- Zoom says that its user figures have rocketed to more than 200 million people daily in March.
In a blog post, Zoom CEO Eric S. Yuan has apologized to its users for falling short of the community, and its own privacy expectations, vowing to freeze all new features for 90 days whilst it works on fixing issues.
In the statement he said:
For the past several weeks, supporting this influx of users has been a tremendous undertaking and our sole focus. We have strived to provide you with uninterrupted service and the same user-friendly experience that has made Zoom the video-conferencing platform of choice for enterprises around the world, while also ensuring platform safety, privacy, and security. However, we recognize that we have fallen short of the community's – and our own – privacy and security expectations. For that, I am deeply sorry, and I want to share what we are doing about it.
By way of background, he notes that Zoom was built primarily for enterprise customers who have their own full IT support, and that "thousands of enterprises" have done "exhaustive security reviews of our user, network, and data center layers and confidently selected Zoom for complete deployment."
Zoom does however admit:
However, we did not design the product with the foresight that, in a matter of weeks, every person in the world would suddenly be working, studying, and socializing from home. We now have a much broader set of users who are utilizing our product in a myriad of unexpected ways, presenting us with challenges we did not anticipate when the platform was conceived.
Zoom says that consumer use cases have "helped us uncover unforeseen issues with our platform", and that "dedicated journalists and security researchers have also helped to identify pre-existing ones." It says it takes these issues "extremely seriously" and is looking into "each and every one of them as expeditiously as we can."
It refers users to training it has offered regarding using Zoom, and also identified what it has done regarding several issues recently raised. It has also published a separate post explaining end-to-end encryption on its service, again apologizing for confusion:
While we never intended to deceive any of our customers, we recognize that there is a discrepancy between the commonly accepted definition of end-to-end encryption and how we were using it. This blog is intended to rectify that discrepancy and clarify exactly how we encrypt the content that moves across our network.
In response, Zoom has stated it will freeze new features immediately for a period of 90 days, rededicating resources to "better identify, address, and fix issues proactively." CEO Eric S. Yuan will also hold weekly webinars on Wednesdays at 10 am PT to provide updates on this to the community.
You can read the full post, including more detail on measures Zoom is taking regarding security here.
In recent days concerns have been raised over Zoom bugs on macOS regarding the installation process, Facebook data sharing and a company directory feature that exposed the personal data of thousands.
It's been a rocky few weeks for Zoom, it can however now be praised for admitting its failings and taking the necessary steps to make it right.
We may earn a commission for purchases using our links.
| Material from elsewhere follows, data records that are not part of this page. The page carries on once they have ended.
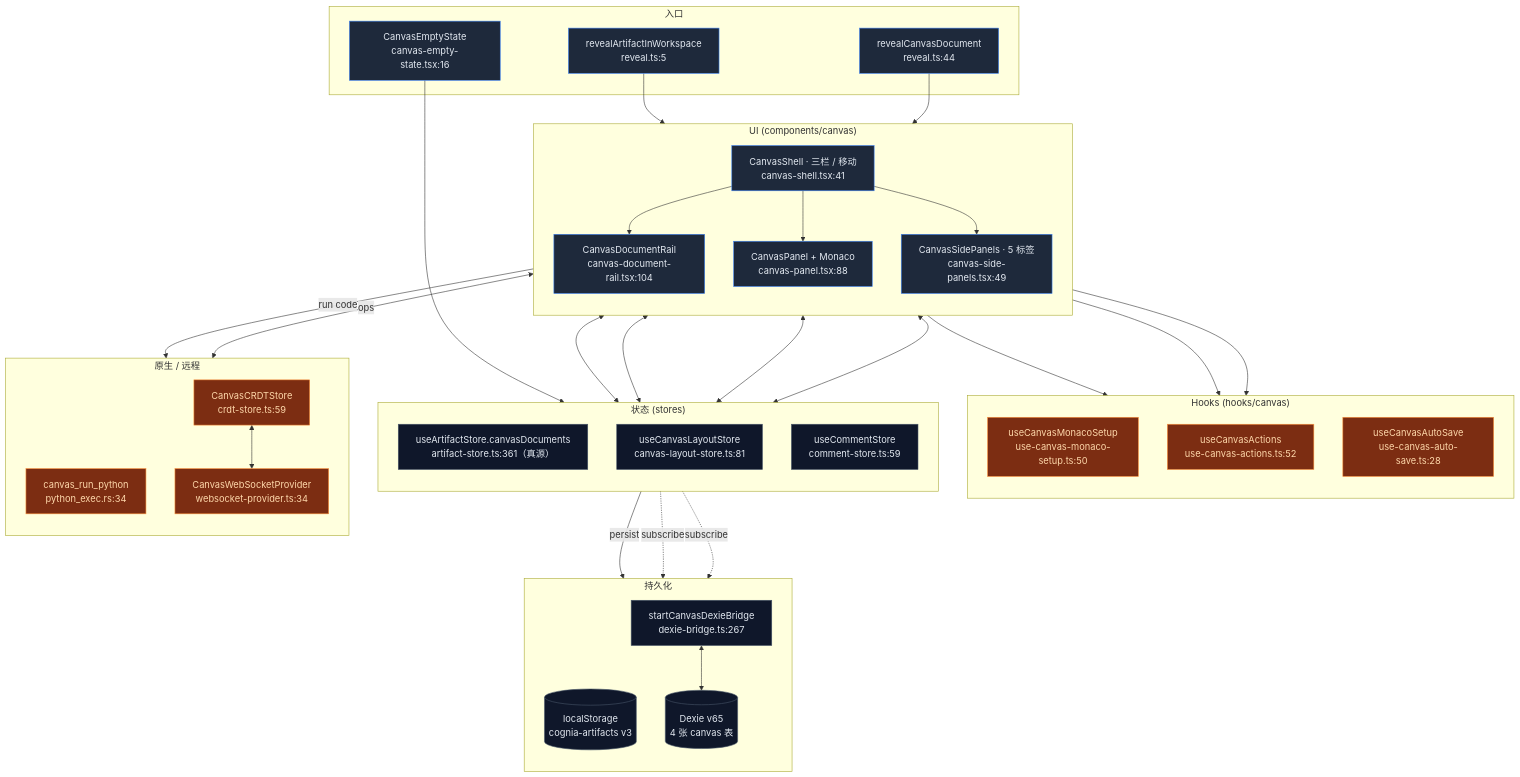
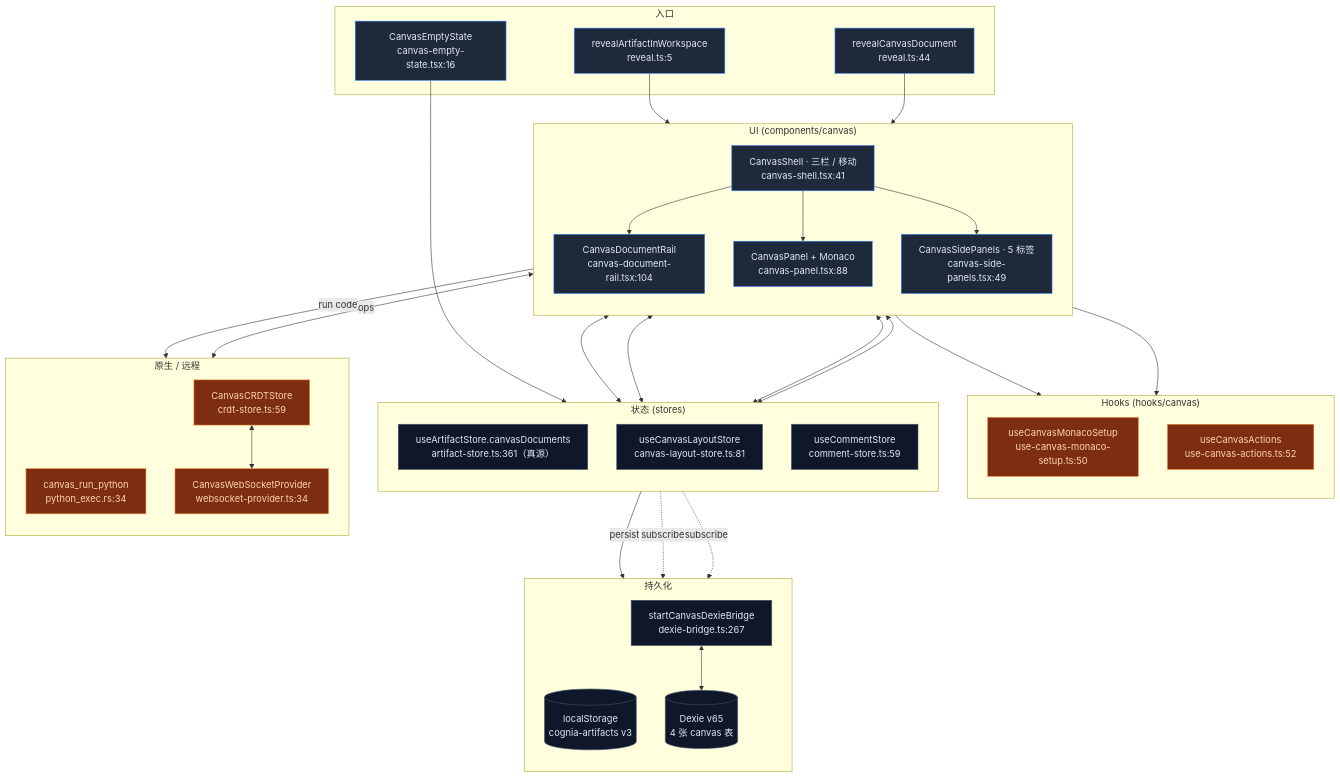
The first of 2 diagrams in docs/content/docs/zh/subsystems/canvas/index.mdx (MaxQian888/cognia-next), drawn with Mermaid before and after one commit. The commit also changed other lines of this file and 43 other files, not shown here.

````diff
--- a/docs/content/docs/zh/subsystems/canvas/index.mdx
+++ b/docs/content/docs/zh/subsystems/canvas/index.mdx
@@ -65,70 +65,68 @@
 ```mermaid
 flowchart TB
   subgraph IN["入口"]
     REVEAL["revealArtifactInWorkspace<br/>reveal.ts:5"]
     REVEALDOC["revealCanvasDocument<br/>reveal.ts:44"]
     EMPTY["CanvasEmptyState<br/>canvas-empty-state.tsx:16"]
   end
 
   subgraph UI["UI (components/canvas)"]
     direction TB
     SHELL["CanvasShell · 三栏 / 移动<br/>canvas-shell.tsx:41"]
     RAIL["CanvasDocumentRail<br/>canvas-document-rail.tsx:104"]
     PANEL["CanvasPanel + Monaco<br/>canvas-panel.tsx:88"]
     SIDE["CanvasSidePanels · 5 标签<br/>canvas-side-panels.tsx:49"]
   end
 
   subgraph HOOKS["Hooks (hooks/canvas)"]
     direction TB
     SETUP["useCanvasMonacoSetup<br/>use-canvas-monaco-setup.ts:50"]
     ACT["useCanvasActions<br/>use-canvas-actions.ts:52"]
-    AUTOSAVE["useCanvasAutoSave<br/>use-canvas-auto-save.ts:28"]
   end
 
   subgraph STATE["状态 (stores)"]
     direction TB
     ART["useArtifactStore.canvasDocuments<br/>artifact-store.ts:361（真源）"]
     LAYOUT["useCanvasLayoutStore<br/>canvas-layout-store.ts:81"]
     CMT["useCommentStore<br/>comment-store.ts:59"]
   end
 
   subgraph PERSIST["持久化"]
     direction TB
     LS[("localStorage<br/>cognia-artifacts v3")]
     BRIDGE["startCanvasDexieBridge<br/>dexie-bridge.ts:267"]
     DEX[("Dexie v65<br/>4 张 canvas 表")]
   end
 
   subgraph NATIVE["原生 / 远程"]
     direction TB
     PY["canvas_run_python<br/>python_exec.rs:34"]
     CRDT["CanvasCRDTStore<br/>crdt-store.ts:59"]
     WS["CanvasWebSocketProvider<br/>websocket-provider.ts:34"]
   end
 
   REVEAL --> SHELL
   REVEALDOC --> SHELL
   EMPTY --> ART
   SHELL --> RAIL & PANEL & SIDE
   PANEL --> SETUP
   PANEL --> ACT
-  PANEL --> AUTOSAVE
   RAIL <--> ART
   PANEL <--> ART
   SIDE <--> CMT
   SIDE <--> LAYOUT
   ART -- persist --> LS
   ART -. subscribe .-> BRIDGE
   CMT -. subscribe .-> BRIDGE
   BRIDGE <--> DEX
   SIDE -- run code --> PY
   PANEL <-- ops --> CRDT
   CRDT <--> WS
 
   classDef state fill:#0f172a,stroke:#475569,color:#e2e8f0
   classDef ui fill:#1e293b,stroke:#3b82f6,color:#e2e8f0
   classDef native fill:#7c2d12,stroke:#fb923c,color:#fed7aa
   class ART,LAYOUT,CMT,LS,DEX,BRIDGE state
   class SHELL,RAIL,PANEL,SIDE,REVEAL,REVEALDOC,EMPTY ui
-  class PY,CRDT,WS,SETUP,ACT,AUTOSAVE native
+  class PY,CRDT,WS,SETUP,ACT native
 ```
````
Learn more.
Apple releases iPadOS 13.5.1
Apple has released iPadOS 13.5.1, which fixes some security bugs.
Apple might be giving people a reason to upgrade their 2012 MacBook Pro
Anyone who still uses a 2012 MacBook Pro should probably look to upgrade it sooner rather than later following a report that claims Apple will label it "obsolete" this month.
New report backs up claims that we'll wait until October for iPhone 12
Apple would normally announce its new iPhones in September, but the coronavirus situation seems to have put paid to that. All eyes are now on October instead.
Don't let the OLED screen on your iPhone X break — get a screen protector
If you want to protect your iPhone X, a screen protector is the way to go: Here are the best options you can buy right now.